The significance of using a 64-bit identifier that exceeds JavaScript's 53-bit precision is crucial for system interoperability. This limitation necessitates parsing such identifiers as strings within JavaScript to avoid precision loss. For this purpose, libraries like json-bigint can be employed as an alternative to the native JSON parsing mechanism.

This approach facilitates the creation of identifiers across different systems without relying on a single point of failure, while also ensuring that the identifiers remain sortable. It underscores the importance of designing system architectures that can accommodate large-scale, distributed environments by employing robust data handling practices to maintain the integrity and order of identifiers across various platforms.

How to check


In the current Watcher API, the creation of episodes is not implemented, so a temporary solution involves creating them through Central. This approach is planned to be changed in the near future.

To create episodes in Central, the following are required:

  • The server address where Central is located.
  • An API KEY, which can be obtained from /etc/central/central.conf.

If Central is running behind Flussonic, requests will be proxied, so there is no need to directly access port 9019 (the default port for Central).

curl \
  -H 'Authorization: Bearer 08926CEA-3B54-4C77-99E2-A1F5FE54B11F' \
  -H 'Content-Type: application-json' \
  -d '{"episode_id":1722279170848854016,"media":"cam0","opened_at":1699458327000,"updated_at":1699458327000}'

This call is sufficient to create a discrete event where the start and end times coincide.

To update it later, the same request can be made again but with updated fields:

curl \
  -H 'Authorization: Bearer 08926CEA-3B54-4C77-99E2-A1F5FE54B11F' \
  -H 'Content-Type: application-json' \
  -d '{"episode_id":1722279170848854016,"media":"cam0","opened_at":1699458327000,"updated_at":1699458338399,"preview":"..."}'

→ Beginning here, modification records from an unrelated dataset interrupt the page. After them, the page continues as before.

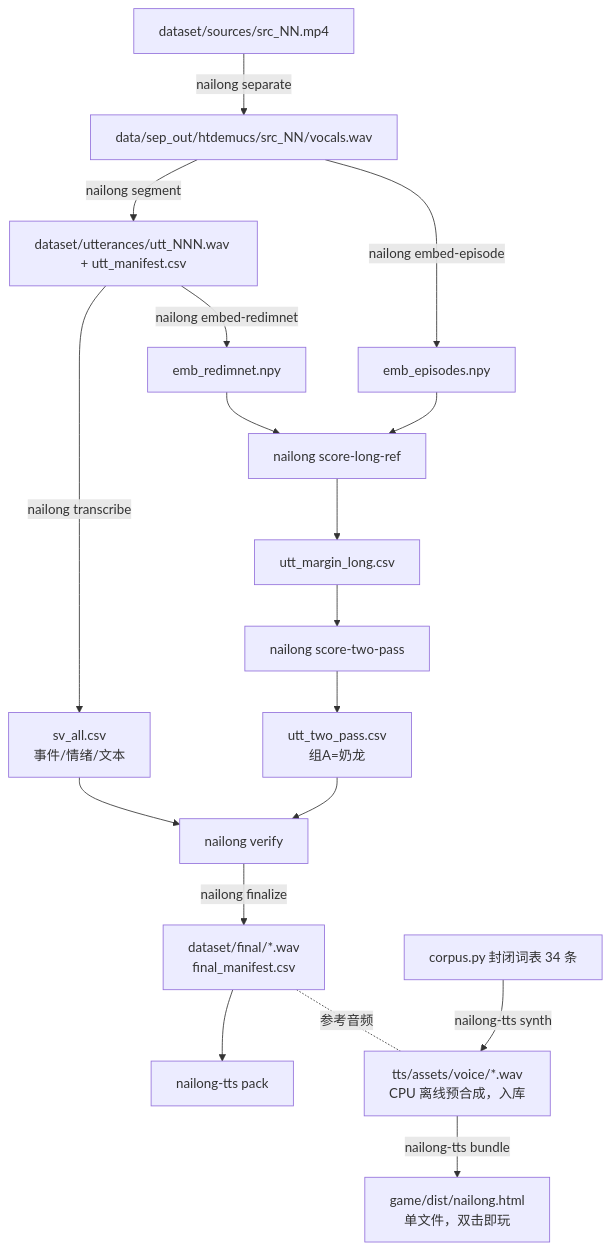
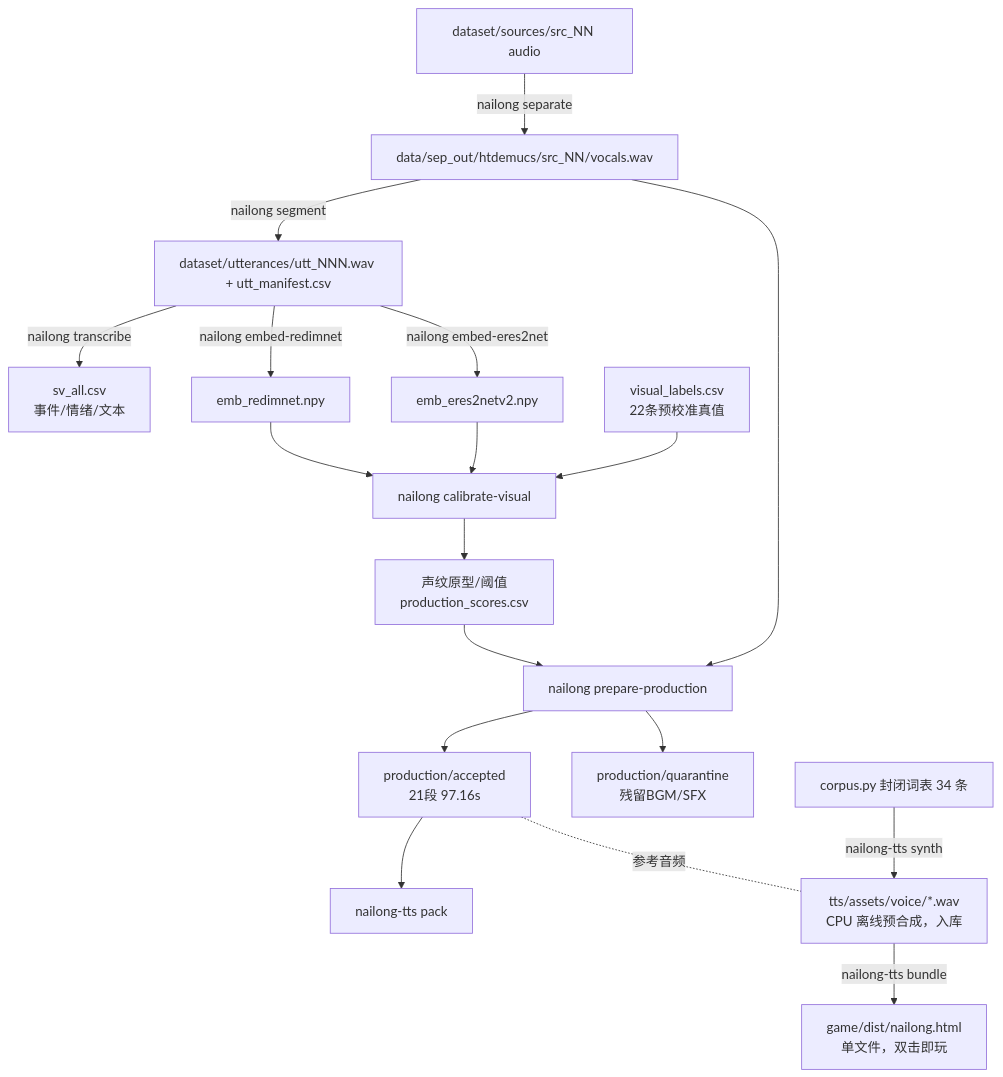
One commit to Puiching-Memory/nailong-ref changed the diagram in README.md. Above: the diagram before and after it, drawn with Mermaid. The commit also changed other lines of this file and 6 other files, not shown here.

Commit message:
docs(review): record visual screening and dataset limits

````diff
--- a/README.md
+++ b/README.md
@@ -49,20 +108,20 @@
 ```mermaid
 flowchart TD
-    A[dataset/sources/src_NN.mp4] -->|nailong separate| B[data/sep_out/htdemucs/src_NN/vocals.wav]
+    A[dataset/sources/src_NN audio] -->|nailong separate| B[data/sep_out/htdemucs/src_NN/vocals.wav]
     B -->|nailong segment| C[dataset/utterances/utt_NNN.wav + utt_manifest.csv]
     C -->|nailong transcribe| D[sv_all.csv<br/>事件/情绪/文本]
     C -->|nailong embed-redimnet| E[emb_redimnet.npy]
-    B -->|nailong embed-episode| F[emb_episodes.npy]
-    E --> G[nailong score-long-ref]
+    C -->|nailong embed-eres2net| F[emb_eres2netv2.npy]
+    V[visual_labels.csv<br/>22条预校准真值] --> G[nailong calibrate-visual]
+    E --> G
     F --> G
-    G --> H[utt_margin_long.csv]
-    H --> I[nailong score-two-pass]
-    I --> J[utt_two_pass.csv<br/>组A=奶龙]
-    D --> K[nailong verify]
-    J --> K
-    K -->|nailong finalize| L[dataset/final/*.wav<br/>final_manifest.csv]
+    G --> H[声纹原型/阈值<br/>production_scores.csv]
+    B --> I[nailong prepare-production]
+    H --> I
+    I --> L[production/accepted<br/>21段 97.16s]
+    I --> Q[production/quarantine<br/>残留BGM/SFX]
     L --> M[nailong-tts pack]
     L -.参考音频.- N
     O[corpus.py 封闭词表 34 条] -->|nailong-tts synth| N[tts/assets/voice/*.wav<br/>CPU 离线预合成，入库]
     N -->|nailong-tts bundle| P[game/dist/nailong.html<br/>单文件，双击即玩]
 ```
````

preview must be filled with actual base64(jpeg) of your picture.

Now you can see new episode in the Watcher.